Have you ever had a telephone conversation with someone while also catching up on your email or surfing the latest news?
Have you ever been on the phone trying to talk with someone only to realize they aren’t paying attention but are instead reading from the screen in front of them?
Nobody disagrees with the importance of really listening to each other. In fact, I’ve tracked it on Twitter and you’ll see that thousands talk about the importance of listening. If that is all true then why do so many people do just the opposite?
To listen – truly listen to someone you have to tune everything and everyone else out.
This is one reason I don’t understand why so many companies insist on having telephone conference calls that last for an hour or more. Most of them are usually scheduled for one hour and it seems like whoever is leading the call always feels the need to fill that time. As a result, the majority of the people on the call have a speaker or headset on while they read their mail, check out their favorite blogs, clip their nails and groom the dog. And, what is even more amazing to me is how many people have to attend these calls every day and sometimes multiple times.
Yikes! I’d rather set my hair on fire!
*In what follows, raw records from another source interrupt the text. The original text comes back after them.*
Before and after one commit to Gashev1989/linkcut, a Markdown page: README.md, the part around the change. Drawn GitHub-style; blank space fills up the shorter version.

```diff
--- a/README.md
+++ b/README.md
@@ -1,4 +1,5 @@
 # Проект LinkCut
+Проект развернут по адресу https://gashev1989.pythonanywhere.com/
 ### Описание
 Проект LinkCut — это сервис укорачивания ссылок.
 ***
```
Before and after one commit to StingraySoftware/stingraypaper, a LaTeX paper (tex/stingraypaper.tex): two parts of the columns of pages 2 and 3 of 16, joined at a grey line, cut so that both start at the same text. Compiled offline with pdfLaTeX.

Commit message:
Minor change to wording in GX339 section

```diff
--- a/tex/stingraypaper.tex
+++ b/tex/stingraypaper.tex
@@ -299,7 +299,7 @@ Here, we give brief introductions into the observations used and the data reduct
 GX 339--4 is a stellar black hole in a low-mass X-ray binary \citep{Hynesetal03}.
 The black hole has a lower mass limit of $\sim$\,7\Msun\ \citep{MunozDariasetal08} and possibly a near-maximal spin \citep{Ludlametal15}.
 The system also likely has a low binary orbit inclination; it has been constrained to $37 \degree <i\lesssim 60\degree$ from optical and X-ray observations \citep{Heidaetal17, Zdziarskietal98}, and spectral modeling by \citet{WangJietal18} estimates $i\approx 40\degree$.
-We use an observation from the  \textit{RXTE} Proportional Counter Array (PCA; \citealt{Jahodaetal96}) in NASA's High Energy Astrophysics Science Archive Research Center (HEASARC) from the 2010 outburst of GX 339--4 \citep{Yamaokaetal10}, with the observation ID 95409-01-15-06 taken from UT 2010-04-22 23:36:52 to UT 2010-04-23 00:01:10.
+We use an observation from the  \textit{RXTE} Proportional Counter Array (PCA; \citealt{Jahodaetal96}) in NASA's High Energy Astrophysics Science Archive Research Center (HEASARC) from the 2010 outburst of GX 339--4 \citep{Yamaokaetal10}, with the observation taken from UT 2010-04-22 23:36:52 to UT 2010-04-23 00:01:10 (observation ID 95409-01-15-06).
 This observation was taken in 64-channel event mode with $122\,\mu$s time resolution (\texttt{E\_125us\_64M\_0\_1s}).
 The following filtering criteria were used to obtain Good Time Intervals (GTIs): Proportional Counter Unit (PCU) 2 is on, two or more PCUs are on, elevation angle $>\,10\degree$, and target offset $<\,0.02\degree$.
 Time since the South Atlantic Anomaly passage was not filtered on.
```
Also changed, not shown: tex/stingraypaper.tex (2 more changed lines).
I know that’s easy for me to say but you get the point.
You’ve probably played the game where a group of people get together and someone leads off by whispering to the next person a statement that is written down. Then that person tells it to another and one-by-one the story is passed down the line. By the time the final person at the end of the chain states out loud to the group what they think they just heard the entire initial story has changed and often so much so there isn’t any resemblance to it.
If this can happen when you know you’re supposed to be listening imagine what the outcomes are of corporate decisions dependent upon team conference calls that last for hours where your attention is less than focused.
Managers love these kinds of calls.
Leaders detest them.